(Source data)

== Segment start ==

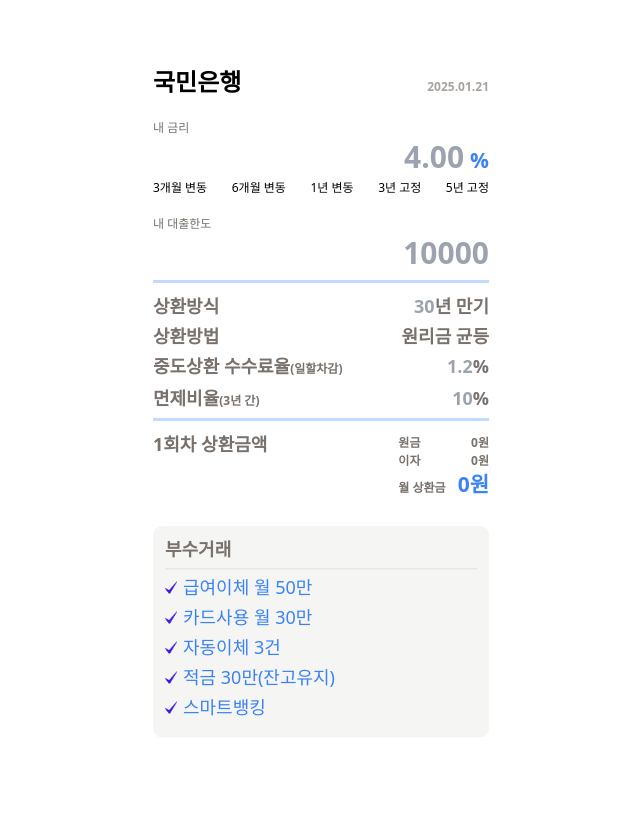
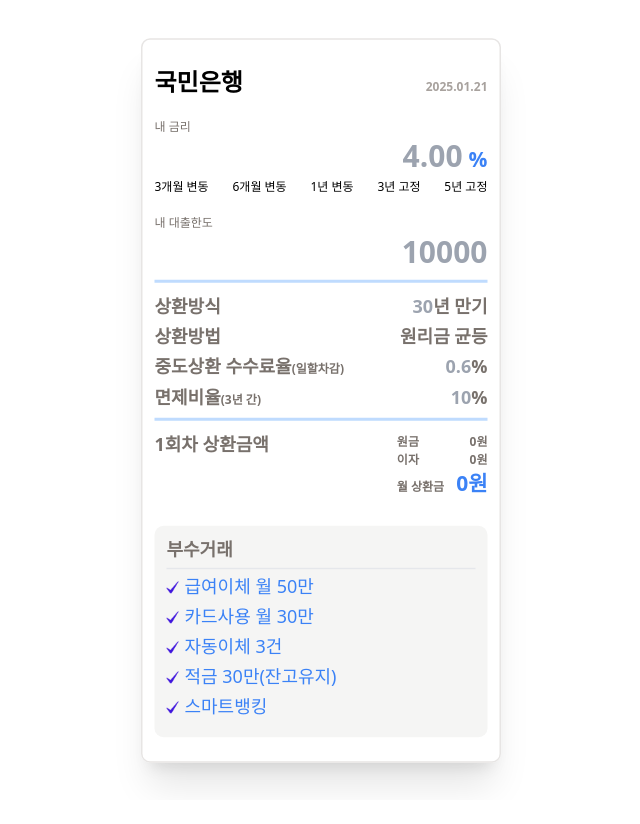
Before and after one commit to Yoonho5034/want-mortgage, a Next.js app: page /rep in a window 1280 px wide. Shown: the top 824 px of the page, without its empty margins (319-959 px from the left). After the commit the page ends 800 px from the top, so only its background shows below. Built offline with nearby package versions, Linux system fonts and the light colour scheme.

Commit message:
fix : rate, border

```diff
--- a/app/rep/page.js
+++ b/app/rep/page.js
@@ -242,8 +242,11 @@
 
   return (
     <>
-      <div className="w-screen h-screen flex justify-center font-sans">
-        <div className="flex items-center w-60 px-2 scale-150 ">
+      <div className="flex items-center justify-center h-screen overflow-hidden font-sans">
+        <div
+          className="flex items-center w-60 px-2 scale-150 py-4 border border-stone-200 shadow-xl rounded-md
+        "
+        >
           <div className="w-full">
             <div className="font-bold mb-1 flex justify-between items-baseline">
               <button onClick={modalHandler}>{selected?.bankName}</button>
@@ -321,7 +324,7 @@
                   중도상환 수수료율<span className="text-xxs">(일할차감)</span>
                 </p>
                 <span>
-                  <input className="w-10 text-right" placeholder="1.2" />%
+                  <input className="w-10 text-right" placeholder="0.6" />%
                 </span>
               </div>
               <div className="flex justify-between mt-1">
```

== Segment end ==
== Segment start ==

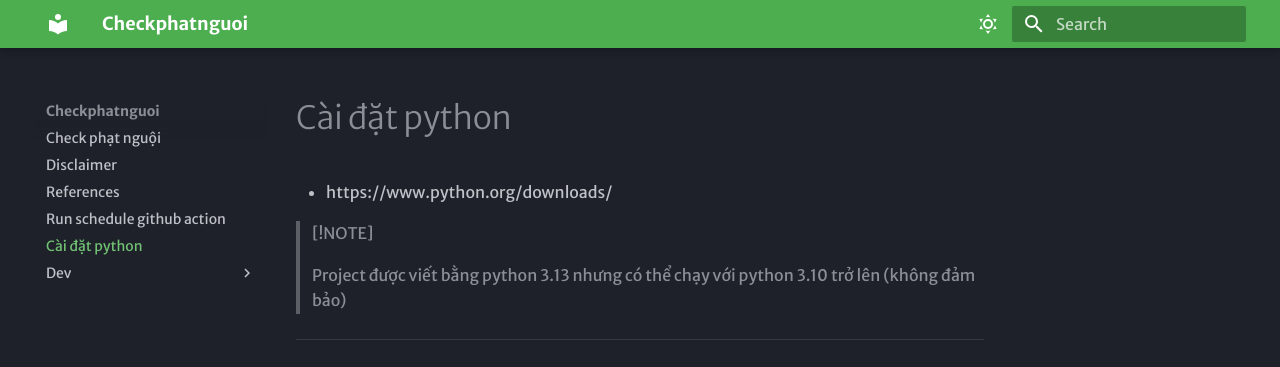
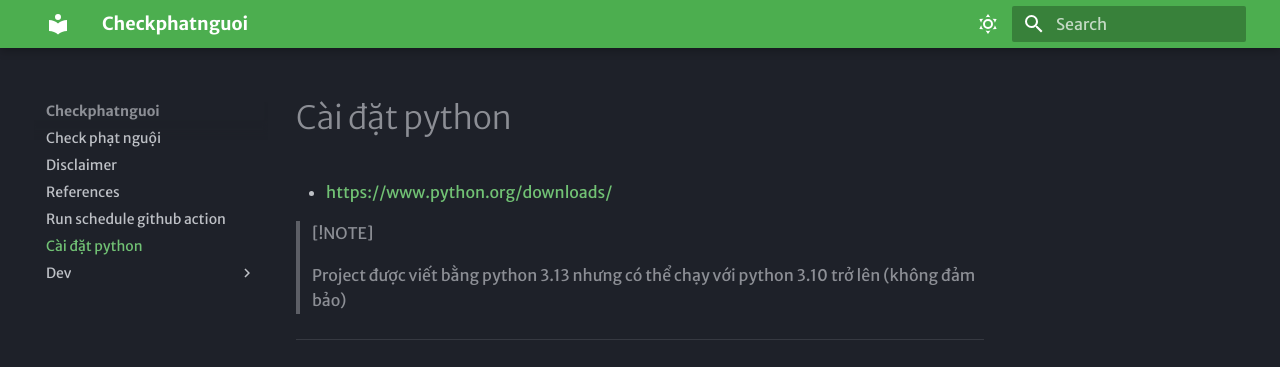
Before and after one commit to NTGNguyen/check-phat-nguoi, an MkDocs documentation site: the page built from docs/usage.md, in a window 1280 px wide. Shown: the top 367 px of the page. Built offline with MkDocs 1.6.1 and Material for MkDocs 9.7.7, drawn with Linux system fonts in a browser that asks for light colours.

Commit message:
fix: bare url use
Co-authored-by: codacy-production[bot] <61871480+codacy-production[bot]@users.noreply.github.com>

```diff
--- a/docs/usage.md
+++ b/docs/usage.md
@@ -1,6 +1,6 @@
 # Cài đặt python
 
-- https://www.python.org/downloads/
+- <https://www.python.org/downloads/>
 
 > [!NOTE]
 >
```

== Segment end ==
== Segment start ==

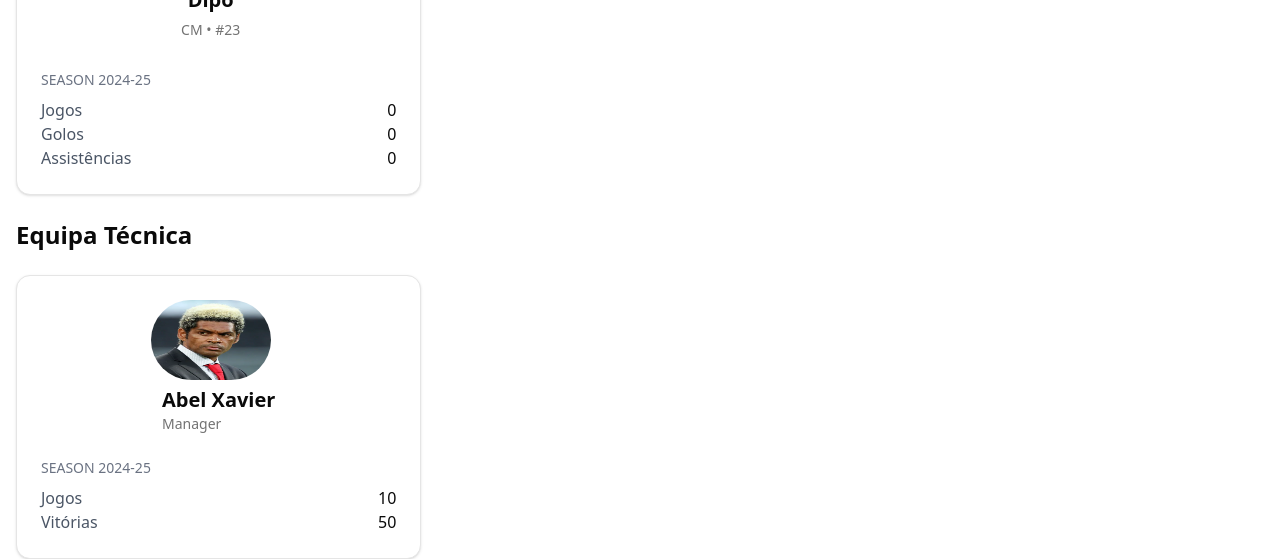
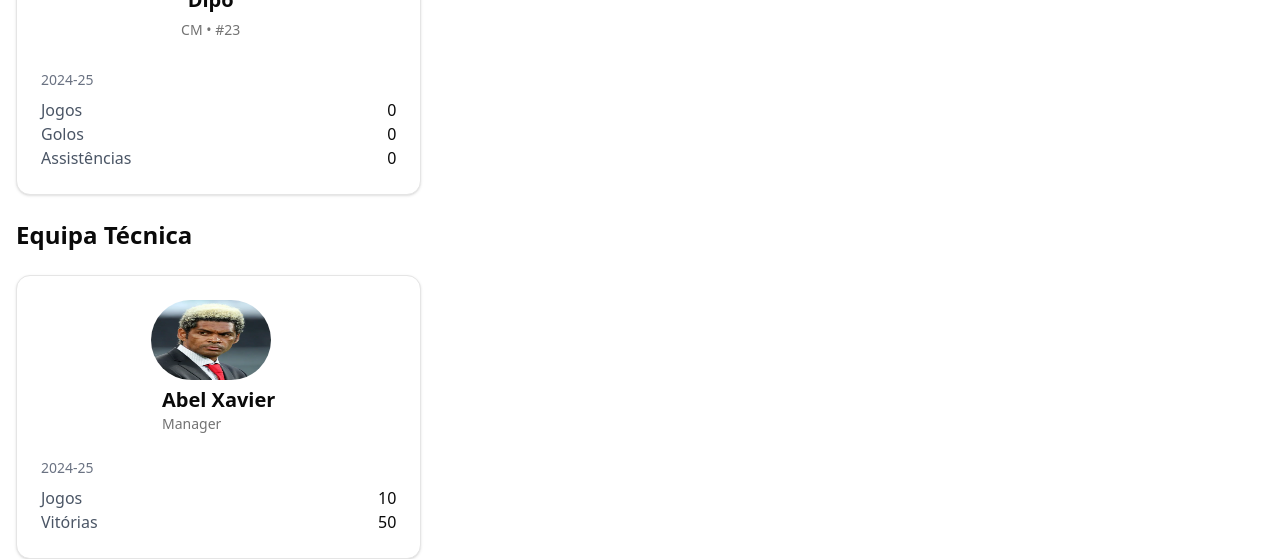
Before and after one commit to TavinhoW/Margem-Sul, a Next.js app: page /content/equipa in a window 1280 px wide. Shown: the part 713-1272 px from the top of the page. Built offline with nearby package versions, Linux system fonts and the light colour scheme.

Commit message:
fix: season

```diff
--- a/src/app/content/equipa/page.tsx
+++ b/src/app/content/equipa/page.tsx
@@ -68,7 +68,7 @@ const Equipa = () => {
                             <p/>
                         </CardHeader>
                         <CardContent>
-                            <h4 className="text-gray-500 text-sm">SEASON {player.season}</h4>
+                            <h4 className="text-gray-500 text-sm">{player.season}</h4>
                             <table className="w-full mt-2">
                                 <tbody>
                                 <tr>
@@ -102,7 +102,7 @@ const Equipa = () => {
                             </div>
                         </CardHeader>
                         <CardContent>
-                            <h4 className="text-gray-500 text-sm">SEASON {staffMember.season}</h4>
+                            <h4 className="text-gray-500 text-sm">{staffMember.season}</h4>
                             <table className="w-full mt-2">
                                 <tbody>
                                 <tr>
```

== Segment end ==

▶ **Work request**: Search the records for the string "const", and copy every line that holds it.

▶ **Finished exercise**:
@@ -68,7 +68,7 @@ const Equipa = () => {
@@ -102,7 +102,7 @@ const Equipa = () => {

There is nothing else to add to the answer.